It has often been observed that litigation is war. The analogy is not perfect, but studying military strategy and tactics can prove fruitful for litigators. While many people often turn to Sun Tzu’s Art of War, for guidance in the applicability of military thought to modern business and litigation, I have a soft spot for von Clausewitz’s Vom Kriege (affiliate links).
Carl Philipp Gottfried von Clausewitz (July 1, 1780 – November 16, 1831) was a Prussian soldier and military theorist who stressed the “moral” (in modern terms, psychological) and political aspects of war. His most notable work, Vom Kriege (On War), was unfinished at his death.
While all of Vom Kriege is worth your time, I wanted to highlight one passage in particular…
From On War:
I. Warfare has three main objects:
(a) To conquer and destroy the armed power of the enemy;
(b) To take possession of his material and other sources of strength, and
(c) To gain public opinion.
These three main objectives align very closely with litigation. Lawyers engage in an adversarial contest in the context of the legal system in order to best the opposing party. Plaintiffs seek to recover awards; Defendants seek to deny them. And both sides seek to win the opinion of the judge, jury — and if the case is large enough — to spin, brand, and direct the media narrative.
Von Clausewitz also laid out four rules to follow when in pursuit of these objectives:
I. The first and most important rule to observe in order to accomplish these purposes, is to use our entire forces with the utmost energy. Any moderation shown would leave us short of our aim. Even with everything in our favor, we should be unwise not to make the greatest effort in order to make the result perfectly certain. For such effort can never produce negative results.
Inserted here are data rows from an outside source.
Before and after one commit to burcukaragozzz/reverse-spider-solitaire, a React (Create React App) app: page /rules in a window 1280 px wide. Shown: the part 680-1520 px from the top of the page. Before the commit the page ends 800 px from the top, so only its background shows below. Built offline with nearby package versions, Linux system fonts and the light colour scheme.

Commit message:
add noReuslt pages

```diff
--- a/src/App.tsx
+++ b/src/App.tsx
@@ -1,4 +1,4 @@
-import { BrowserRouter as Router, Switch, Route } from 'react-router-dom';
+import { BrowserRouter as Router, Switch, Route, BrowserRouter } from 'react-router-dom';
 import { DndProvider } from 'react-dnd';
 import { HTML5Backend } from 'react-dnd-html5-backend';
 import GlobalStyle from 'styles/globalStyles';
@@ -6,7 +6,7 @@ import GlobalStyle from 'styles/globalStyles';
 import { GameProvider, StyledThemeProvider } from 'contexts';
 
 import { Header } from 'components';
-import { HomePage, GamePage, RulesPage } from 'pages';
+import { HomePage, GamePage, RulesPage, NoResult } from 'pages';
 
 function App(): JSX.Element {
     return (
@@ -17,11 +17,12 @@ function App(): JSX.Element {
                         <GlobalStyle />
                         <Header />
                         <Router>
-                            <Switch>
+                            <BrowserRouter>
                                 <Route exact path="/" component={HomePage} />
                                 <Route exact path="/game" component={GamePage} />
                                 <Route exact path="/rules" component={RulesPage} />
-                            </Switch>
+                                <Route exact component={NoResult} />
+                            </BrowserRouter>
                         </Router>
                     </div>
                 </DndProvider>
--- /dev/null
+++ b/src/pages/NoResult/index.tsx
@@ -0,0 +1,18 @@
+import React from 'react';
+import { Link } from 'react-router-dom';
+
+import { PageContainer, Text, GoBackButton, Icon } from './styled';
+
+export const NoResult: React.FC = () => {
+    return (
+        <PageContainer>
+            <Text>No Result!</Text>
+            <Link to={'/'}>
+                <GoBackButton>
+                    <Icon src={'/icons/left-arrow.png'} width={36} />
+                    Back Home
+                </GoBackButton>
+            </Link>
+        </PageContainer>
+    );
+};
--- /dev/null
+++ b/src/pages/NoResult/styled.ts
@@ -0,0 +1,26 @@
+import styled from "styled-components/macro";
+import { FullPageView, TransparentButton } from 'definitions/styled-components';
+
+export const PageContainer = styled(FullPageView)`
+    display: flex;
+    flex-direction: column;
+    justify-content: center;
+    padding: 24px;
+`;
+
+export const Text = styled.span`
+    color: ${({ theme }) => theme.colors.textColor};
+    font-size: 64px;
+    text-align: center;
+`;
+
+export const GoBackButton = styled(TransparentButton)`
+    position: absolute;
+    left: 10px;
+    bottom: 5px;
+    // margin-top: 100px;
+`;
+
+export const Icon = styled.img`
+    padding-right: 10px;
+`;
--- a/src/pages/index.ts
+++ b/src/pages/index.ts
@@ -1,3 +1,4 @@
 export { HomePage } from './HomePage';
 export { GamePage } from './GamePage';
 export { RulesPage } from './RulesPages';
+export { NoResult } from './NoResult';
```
This rule, often referred to as “Total War,” states that if warfare is to be pursued, it should be pursued with all the weight and power that can be summoned. The same is true for litigation. Organization, preparation, and planning are of the utmost performance. Litigation cannot be “phoned in.” Nor does it follow a nice pre-set path. As has been noted many times at What About Clients:
“Complexity. Ambiguity. A messy problem. A “hard” thing. More and more employees don’t like it. They can’t deal with it. They want a “form”, a template, a program. But great work doesn’t have “forms.” Am terribly sorry about that. You will just have to think, and suffer through this, on your own. We hired you–all of you–to solve problems.”
When going into litigation, one must marshal all their forces to bare. Each argument, motion, and letter must be drafted with the intent to win. There is never room for “good enough.” You might win here and there on small matters and in small venues. But eventually you will come up against a party opponent who has adopted the mindset of “Total War” and you will be crushed. Only if you bring your full attention and effort into each litigation matter will you be able to put up a fight. Instead of being routed, you will engage in a battle of will.
II. The second rule is to concentrate our power as much as possible against that section where the chief blows are to be delivered and to incur disadvantages elsewhere, so that our chances of success may increase at the decisive point. This will compensate for all other disadvantages.
Organize for systematic and continuous exploitation of weaknesses in your opponent’s arguments, experts, and facts. Find where they are weak and concentrate your effort on maximizing your return.
III.The third rule is never to waste time. Unless important advantages are to be gained from hesitation, it is necessary to set to work at once. By this speed a hundred enemy measures are nipped in the bud, and public opinion is won most rapidly.
Surprise plays a much greater role in strategy than in tactics. It is the most important element of victory. Napoleon, Frederick II, Gustavus Adolphus, Caesar, Hannibal, and Alexander owe the brightest rays of their fame to their swiftness.
Strike hard, strike fast. While this is a common practice in the plaintiffs bar, it is equally important for defendants. When a fully formed complaint and extensive discovery lands on your desk — which the client sent to you two weeks after they had been served with them — speed is of the essence. But there are times for repose as well. The plaintiffs bar generally is poor at patience, preferring to file as soon as possible. But careful planning and investigation can yield dividends down the road. And defendants, especially corporate ones, have the advantage of time on their side in drawn out discovery that may weaken a plaintiff.
IV. Finally, the fourth rule is to follow up our successes with the utmost energy. Only pursuit of the beaten enemy gives the fruits of victory.
The trial is done. The jury has reached a verdict. You won! Congratulations! Immediately begin to prepare for an appeal. Don’t wait to get the Notice of Appeal 42 days from now. Even worse, especially don’t wait to prepare until you receive the opposing parties appellate brief.
If you have never read On War, it would be well worth your time to do so. It’s also not something to be read once and put onto the bookshelf to never look at again. As with most of the Classics, repeated readings lend new insight and deeper understanding of the principles within. The Classics are not meant to be read, they are meant to be studied.
Keith Lee practices law at Hamer Law Group, LLC in Birmingham, Alabama. He writes about professional development, the law, the universe, and everything at Associate’s Mind. He is also the author of The Marble and The Sculptor: From Law School To Law Practice (affiliate link), published by the ABA. You can reach him at firstname.lastname@example.org or on Twitter at @associatesmind.